[1] In instances when someone doesn’t celebrate any of the holidays, you can still give a “Happy Holidays” greeting. From my family’s experiences, people who don’t celebrate any of the major holidays still respond respectfully to “Happy Holidays.”

Our Judgement of People on Based on Religion

I was in New York City on September 11, 2001. I was only a second grader at the time, but I was there, and I remember many details about that fateful day. I remember seeing the terrorist attacks on television. I remember my coming home from school really early and not really understanding why that was the case. And I remember the grief my parents felt that day.

However, today, September 12, marks the anniversary of the start of another tragedy, a tragedy that became evident by September 12, 2001, and continues today. The tragedy is that Muslims are marginalized, or even attacked, because people associate that religion with terrorism, and Sikhs are marginalized or attacked because various head coverings make others think that Sikhs look Muslim. It’s a tragedy that started when people first found out that the hijackers committed terrorism in the name of a very warped version of Islam.

Now I trust that none of us are the ones directly committing these tragedies against Muslims and Sikhs. But I worry that many of us, myself included at times, are enablers of hatred against Muslims and people who look like Muslims.

I hear this enabling all the time.

Every time someone talks about Islam being a barbarous religion, that person is enabling hatred of Islam. Every time someone talks about Islam is a religion of hate, that person is enabling hatred of Islam. Every time someone talks about all Muslims as if they’re all on a quest to destroy the United States, that person is enabling hatred of Islam.

I could continue the list, but by now I think my readers get the point. The point is that, while none of us may be directly behind the anti-Muslim and anti-Sikh violence, anti-Muslim rhetoric, or even silence in the face of others’ anti-Muslim rhetoric, can create motivation for people to commit violence against Muslims and people who are mistaken as being Muslim (often Sikhs).

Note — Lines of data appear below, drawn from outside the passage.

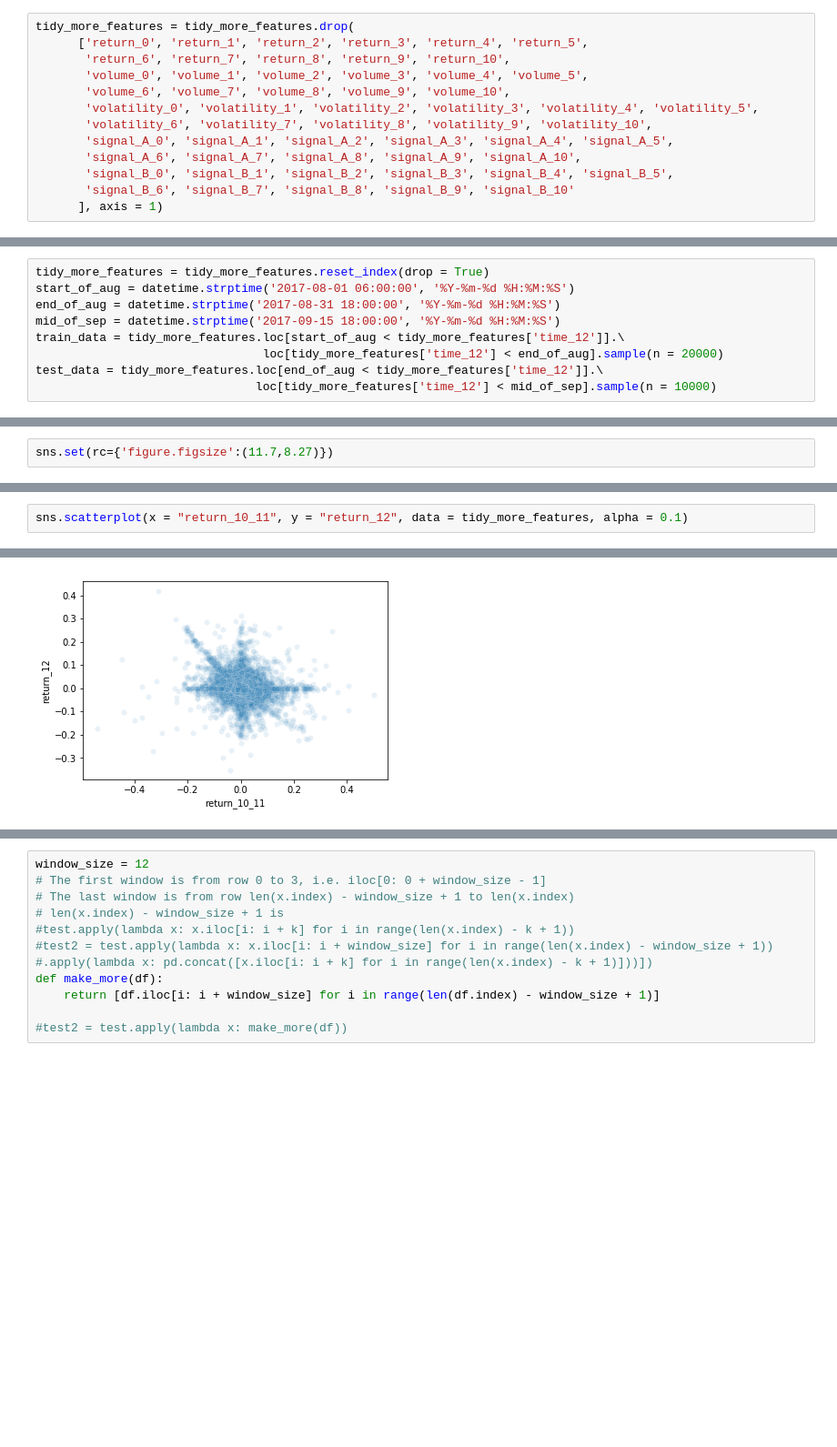
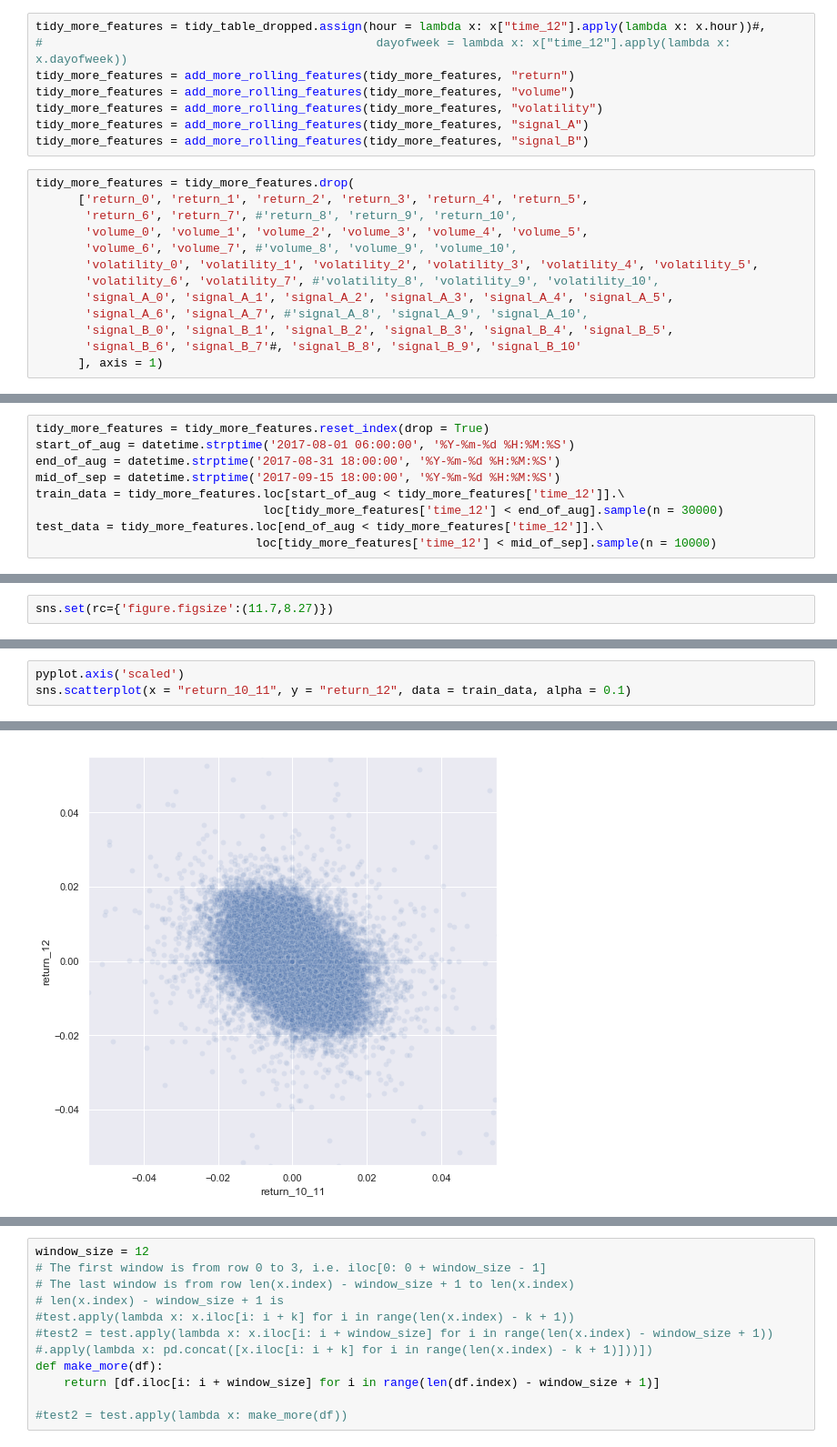
Before and after one commit to kanru-wang/stock_toy_model_for_phg, a Jupyter notebook: dev_notebook.ipynb, the cells around one changed output, grey strips where cells are left out. Shown at 91% size. Saved outputs shown, nothing was run; the diff lists cells and outputs as text; blank space fills up the shorter version.

```diff
--- a/dev_notebook.ipynb
+++ b/dev_notebook.ipynb
@@ -260,15 +252,23 @@ tidy_more_features["signal_B_10_11"] = tidy_more_features["signal_B_10"] + tidy_
+# %%
+tidy_more_features = tidy_table_dropped.assign(hour = lambda x: x["time_12"].apply(lambda x: x.hour))#,
+#                                               dayofweek = lambda x: x["time_12"].apply(lambda x: x.dayofweek))
+tidy_more_features = add_more_rolling_features(tidy_more_features, "return")
+tidy_more_features = add_more_rolling_features(tidy_more_features, "volume")
+tidy_more_features = add_more_rolling_features(tidy_more_features, "volatility")
+tidy_more_features = add_more_rolling_features(tidy_more_features, "signal_A")
+tidy_more_features = add_more_rolling_features(tidy_more_features, "signal_B")
 # %%
 tidy_more_features = tidy_more_features.drop(
       ['return_0', 'return_1', 'return_2', 'return_3', 'return_4', 'return_5',
-       'return_6', 'return_7', 'return_8', 'return_9', 'return_10',
+       'return_6', 'return_7', #'return_8', 'return_9', 'return_10',
        'volume_0', 'volume_1', 'volume_2', 'volume_3', 'volume_4', 'volume_5',
-       'volume_6', 'volume_7', 'volume_8', 'volume_9', 'volume_10',
+       'volume_6', 'volume_7', #'volume_8', 'volume_9', 'volume_10',
        'volatility_0', 'volatility_1', 'volatility_2', 'volatility_3', 'volatility_4', 'volatility_5',
-       'volatility_6', 'volatility_7', 'volatility_8', 'volatility_9', 'volatility_10',
+       'volatility_6', 'volatility_7', #'volatility_8', 'volatility_9', 'volatility_10',
        'signal_A_0', 'signal_A_1', 'signal_A_2', 'signal_A_3', 'signal_A_4', 'signal_A_5',
-       'signal_A_6', 'signal_A_7', 'signal_A_8', 'signal_A_9', 'signal_A_10',
+       'signal_A_6', 'signal_A_7', #'signal_A_8', 'signal_A_9', 'signal_A_10',
        'signal_B_0', 'signal_B_1', 'signal_B_2', 'signal_B_3', 'signal_B_4', 'signal_B_5',
-       'signal_B_6', 'signal_B_7', 'signal_B_8', 'signal_B_9', 'signal_B_10'
+       'signal_B_6', 'signal_B_7'#, 'signal_B_8', 'signal_B_9', 'signal_B_10'
       ], axis = 1)
 # %%
 tidy_more_features.shape
@@ -280,7 +280,7 @@ start_of_aug = datetime.strptime('2017-08-01 06:00:00', '%Y-%m-%d %H:%M:%S')
 end_of_aug = datetime.strptime('2017-08-31 18:00:00', '%Y-%m-%d %H:%M:%S')
 mid_of_sep = datetime.strptime('2017-09-15 18:00:00', '%Y-%m-%d %H:%M:%S')
 train_data = tidy_more_features.loc[start_of_aug < tidy_more_features['time_12']].\
-                                loc[tidy_more_features['time_12'] < end_of_aug].sample(n = 20000)
+                                loc[tidy_more_features['time_12'] < end_of_aug].sample(n = 30000)
 test_data = tidy_more_features.loc[end_of_aug < tidy_more_features['time_12']].\
                                loc[tidy_more_features['time_12'] < mid_of_sep].sample(n = 10000)
 # %%
@@ -442,5 +451,6 @@ Feature ranking:
 # %%
-sns.scatterplot(x = "return_10_11", y = "return_12", data = tidy_more_features, alpha = 0.1)
+pyplot.axis('scaled')
+sns.scatterplot(x = "return_10_11", y = "return_12", data = train_data, alpha = 0.1)
 # %% [output]
 <matplotlib.axes._subplots.AxesSubplot at 0x...>
-[figure, old version]
+[figure, new version]
```
Also changed, not shown: parts of 31 cells of this notebook.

So at this point, maybe some of you are expecting me to tell everyone to be careful with the words all of us say. Now yes, I agree that we should generally be careful with the words we say, because the last thing that any of us wants to do is to somehow give fuel to violence.

But I am calling for something more. Namely, I am calling for everybody to stop judging people based on what religion they are, and instead look at how individuals live out the religion (or lack of religion) they have. If someone is a Muslim who advocates for basic human rights around the world, then that’s great! If someone is a Christian who is big into war, that’s not so great, even if I share the same religion as the other Christian.

Martin Luther King, Jr. tells us “not to judge by the color of their skin, but by the content of their character.” In the context of judging people based on religion, I suggest a quote similar to Dr. King’s: we should not judge people by the name of their religion, but by the content of their character.